(Task requirements):
When you reach the line that contains "V->>OC: unabhängige Abschlussprüfung" in the entries below, begin returning lines exactly as written and continue through the last one.

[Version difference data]
════

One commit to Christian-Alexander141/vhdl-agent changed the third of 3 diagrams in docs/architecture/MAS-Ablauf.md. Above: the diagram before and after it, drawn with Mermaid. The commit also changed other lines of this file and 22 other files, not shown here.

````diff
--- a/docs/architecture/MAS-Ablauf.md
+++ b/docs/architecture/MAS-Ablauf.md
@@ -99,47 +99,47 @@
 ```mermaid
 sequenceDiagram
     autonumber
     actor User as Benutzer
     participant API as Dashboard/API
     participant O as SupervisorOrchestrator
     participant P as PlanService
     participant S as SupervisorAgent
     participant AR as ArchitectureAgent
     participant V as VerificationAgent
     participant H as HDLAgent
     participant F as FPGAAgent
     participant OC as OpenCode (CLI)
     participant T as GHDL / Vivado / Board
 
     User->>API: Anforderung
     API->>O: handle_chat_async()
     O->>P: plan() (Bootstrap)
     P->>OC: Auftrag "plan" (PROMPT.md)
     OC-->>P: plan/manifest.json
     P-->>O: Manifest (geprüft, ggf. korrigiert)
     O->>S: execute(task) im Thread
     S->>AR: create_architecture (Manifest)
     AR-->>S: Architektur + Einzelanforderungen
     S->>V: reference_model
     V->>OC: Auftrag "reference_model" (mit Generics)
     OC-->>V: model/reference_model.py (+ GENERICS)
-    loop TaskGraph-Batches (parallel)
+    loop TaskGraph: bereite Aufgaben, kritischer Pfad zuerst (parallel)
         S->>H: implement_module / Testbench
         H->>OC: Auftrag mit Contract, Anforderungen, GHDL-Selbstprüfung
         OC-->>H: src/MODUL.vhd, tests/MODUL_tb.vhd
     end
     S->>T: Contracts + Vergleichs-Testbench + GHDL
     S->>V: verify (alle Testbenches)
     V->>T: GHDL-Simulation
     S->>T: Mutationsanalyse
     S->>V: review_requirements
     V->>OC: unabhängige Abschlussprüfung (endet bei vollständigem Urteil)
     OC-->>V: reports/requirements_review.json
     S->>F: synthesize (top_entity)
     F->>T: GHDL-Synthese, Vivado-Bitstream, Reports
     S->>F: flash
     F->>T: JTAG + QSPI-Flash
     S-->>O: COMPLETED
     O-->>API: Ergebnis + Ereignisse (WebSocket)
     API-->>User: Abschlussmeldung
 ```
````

════

(Exercise answer):
     V->>OC: unabhängige Abschlussprüfung (endet bei vollständigem Urteil)
     OC-->>V: reports/requirements_review.json
     S->>F: synthesize (top_entity)
     F->>T: GHDL-Synthese, Vivado-Bitstream, Reports
     S->>F: flash
     F->>T: JTAG + QSPI-Flash
     S-->>O: COMPLETED
     O-->>API: Ergebnis + Ereignisse (WebSocket)
     API-->>User: Abschlussmeldung
 ```
````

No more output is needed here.